GIVEN INFORMATION START

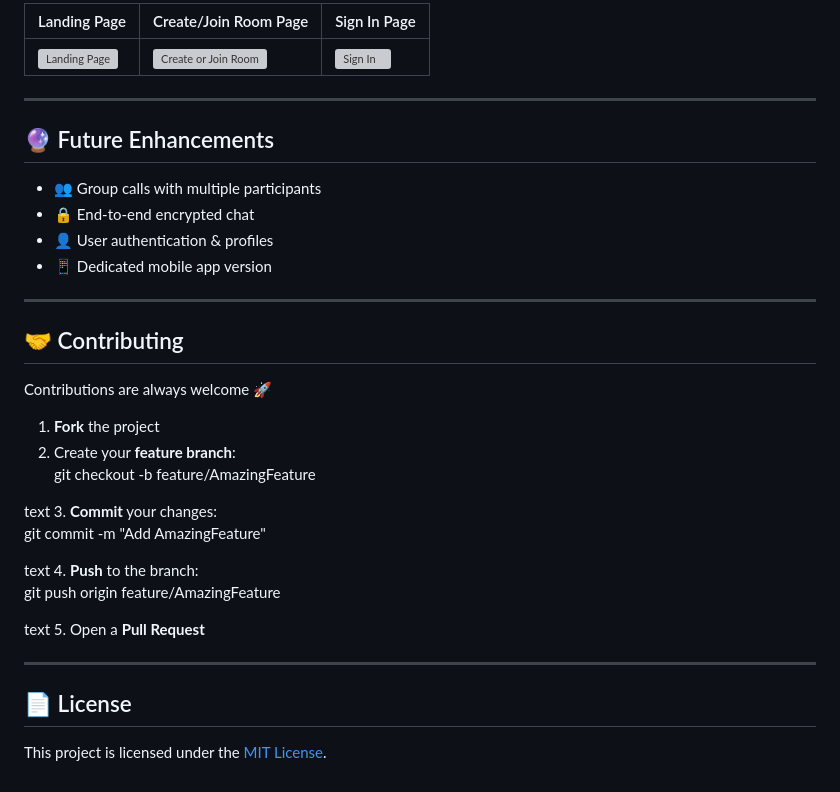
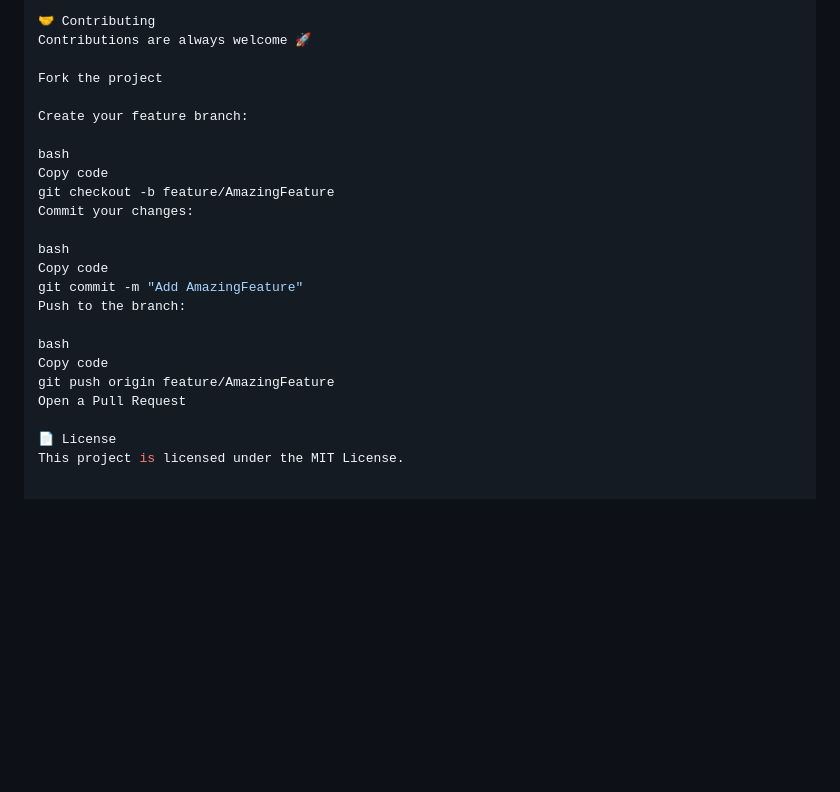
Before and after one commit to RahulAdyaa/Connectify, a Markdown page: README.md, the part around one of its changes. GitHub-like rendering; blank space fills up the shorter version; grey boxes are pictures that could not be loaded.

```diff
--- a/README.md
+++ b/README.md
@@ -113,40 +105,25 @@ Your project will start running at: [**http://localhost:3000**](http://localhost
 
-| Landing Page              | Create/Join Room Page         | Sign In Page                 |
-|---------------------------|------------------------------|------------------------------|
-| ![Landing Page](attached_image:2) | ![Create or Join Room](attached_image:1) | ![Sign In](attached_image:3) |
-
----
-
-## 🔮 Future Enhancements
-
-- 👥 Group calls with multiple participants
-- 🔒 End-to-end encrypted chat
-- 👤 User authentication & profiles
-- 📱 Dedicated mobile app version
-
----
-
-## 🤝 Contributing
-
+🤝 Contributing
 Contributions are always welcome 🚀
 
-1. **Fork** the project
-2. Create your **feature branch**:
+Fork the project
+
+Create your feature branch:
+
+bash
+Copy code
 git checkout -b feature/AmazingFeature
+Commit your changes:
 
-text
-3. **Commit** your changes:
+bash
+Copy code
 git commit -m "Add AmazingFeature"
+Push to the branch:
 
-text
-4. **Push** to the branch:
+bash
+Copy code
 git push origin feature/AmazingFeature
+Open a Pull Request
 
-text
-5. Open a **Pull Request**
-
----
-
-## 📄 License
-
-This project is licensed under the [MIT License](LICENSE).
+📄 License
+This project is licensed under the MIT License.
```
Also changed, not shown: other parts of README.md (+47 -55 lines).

GIVEN INFORMATION END

** WORK INSTRUCTION **
Your answer must be an exact copy of the records above, with no pictures included.

** TASK SOLUTION **
Before and after one commit to RahulAdyaa/Connectify, a Markdown page: README.md, the part around one of its changes. GitHub-like rendering; blank space fills up the shorter version; grey boxes are pictures that could not be loaded.

```diff
--- a/README.md
+++ b/README.md
@@ -113,40 +105,25 @@ Your project will start running at: [**http://localhost:3000**](http://localhost
 
-| Landing Page              | Create/Join Room Page         | Sign In Page                 |
-|---------------------------|------------------------------|------------------------------|
-| ![Landing Page](attached_image:2) | ![Create or Join Room](attached_image:1) | ![Sign In](attached_image:3) |
-
----
-
-## 🔮 Future Enhancements
-
-- 👥 Group calls with multiple participants
-- 🔒 End-to-end encrypted chat
-- 👤 User authentication & profiles
-- 📱 Dedicated mobile app version
-
----
-
-## 🤝 Contributing
-
+🤝 Contributing
 Contributions are always welcome 🚀
 
-1. **Fork** the project
-2. Create your **feature branch**:
+Fork the project
+
+Create your feature branch:
+
+bash
+Copy code
 git checkout -b feature/AmazingFeature
+Commit your changes:
 
-text
-3. **Commit** your changes:
+bash
+Copy code
 git commit -m "Add AmazingFeature"
+Push to the branch:
 
-text
-4. **Push** to the branch:
+bash
+Copy code
 git push origin feature/AmazingFeature
+Open a Pull Request
 
-text
-5. Open a **Pull Request**
-
----
-
-## 📄 License
-
-This project is licensed under the [MIT License](LICENSE).
+📄 License
+This project is licensed under the MIT License.
```
Also changed, not shown: other parts of README.md (+47 -55 lines).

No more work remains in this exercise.